Case study: Working as a peer supporter

Posted: 23/06/21

Joanne Cowen works as a peer supporter in the Sunderland South Community Treatment Team, using her own experiences of mental health to help others on their recovery journey.

Having struggled with her mental health since the age of five, Joanne wanted to be able to give something back.

She qualified as a primary school teacher in 1995, a job she did for 15 years before going on long-term sick. A mental health nurse recommended Joanne go to Newcastle Recovery College and it was from there that her journey as a peer supporter began.

The Recovery College provides a safe space where people can connect, gain knowledge and develop skills. It promotes recovery through peer-led education and activities with collaboration between mental health service providers and organisations. They offer a range of courses from drama and fishing to British Sign Language and emotional resilience.

Joanne attended a number of courses and it wasn’t long before she was running her own.

In fact, she still runs courses at the Recovery College, and particularly enjoys her involvement in the Recovery College Choir. Joanne’s passion for music extends to her work in the Community Team where she undertook a research project as part of an apprenticeship, looking at the impact of singing on mental wellbeing.

When she saw the opportunity for a peer supporter role, she jumped at the chance.

“I didn’t know peer supporters existed and I think I would have really benefitted from them having one myself,” she explained.

“I had a really positive experience with mental health services and wanted to be able to give something back.”

Peer supporters draw on their own lived experience to share insight, understanding and empathy to help others. A peer supporter’s job is to challenge the stigma around mental health and promote hope and recovery. They act as a voice for service users, helping staff in their understanding and awareness of what it means to be a service user.

Joanne admits it was difficult when she first started in the role. “You have to learn how much you’re comfortable with sharing, it’s very personal. I share self-soothe activities and my experience of being discharged from services.”

A typical day for Joanne begins with going into the office and checking her diary.

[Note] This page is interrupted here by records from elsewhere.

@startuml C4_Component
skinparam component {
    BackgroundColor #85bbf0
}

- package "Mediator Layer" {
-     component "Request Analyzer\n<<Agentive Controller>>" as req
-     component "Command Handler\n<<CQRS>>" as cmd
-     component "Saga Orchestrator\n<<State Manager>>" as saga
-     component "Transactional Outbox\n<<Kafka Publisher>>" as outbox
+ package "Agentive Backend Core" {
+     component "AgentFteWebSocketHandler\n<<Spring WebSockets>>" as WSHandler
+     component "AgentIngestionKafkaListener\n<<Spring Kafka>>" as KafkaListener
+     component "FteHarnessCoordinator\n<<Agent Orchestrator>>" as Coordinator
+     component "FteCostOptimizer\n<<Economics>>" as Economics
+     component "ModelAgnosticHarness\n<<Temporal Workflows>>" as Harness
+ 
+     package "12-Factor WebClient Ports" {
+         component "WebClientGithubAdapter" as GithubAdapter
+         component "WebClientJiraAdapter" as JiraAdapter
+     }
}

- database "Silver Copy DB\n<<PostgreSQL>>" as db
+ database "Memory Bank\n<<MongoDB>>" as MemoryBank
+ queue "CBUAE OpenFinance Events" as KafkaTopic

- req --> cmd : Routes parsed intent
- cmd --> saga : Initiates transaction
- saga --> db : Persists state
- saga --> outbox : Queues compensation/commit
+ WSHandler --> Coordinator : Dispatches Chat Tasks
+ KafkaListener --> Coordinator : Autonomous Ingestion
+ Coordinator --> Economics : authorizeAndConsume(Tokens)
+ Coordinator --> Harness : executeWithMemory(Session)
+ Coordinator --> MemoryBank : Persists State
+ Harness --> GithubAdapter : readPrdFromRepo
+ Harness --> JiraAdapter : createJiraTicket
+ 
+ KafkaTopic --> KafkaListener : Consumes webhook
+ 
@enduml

There may be a morning meeting updating the team on general business, or a pathway meeting where everyone has the opportunity to discuss complex cases.

She then visits patients on her case load, either doing home visits, meeting patients at team base or engaging them in community activities.

Having always worked in community services, Joanne recently took a secondment opportunity on an inpatient ward. She has since returned to the community treatment team.

“It was great working with people on the ward but I found the office environment very different,” she explains.

“Working in community, I have time to plan what I’m going to do whereas inpatient services are more reactive. I did find it very useful seeing patients at a different stage of their recovery and I now know what it’s like for those on my case load who have been an inpatient.”

Joanne said working within the community allows her to engage with service users at different stages in their recovery journey. “One day I might be working with someone on their recovery plan, a personal tool a service user sets to guide them through difficult times. With another I might be sharing coping strategies, or I could be supporting them in crisis and liaising with the crisis team.”

For Joanne, the best part of the job is being able to connect with people. “No two days are the same, but every single day is both rewarding and challenging.”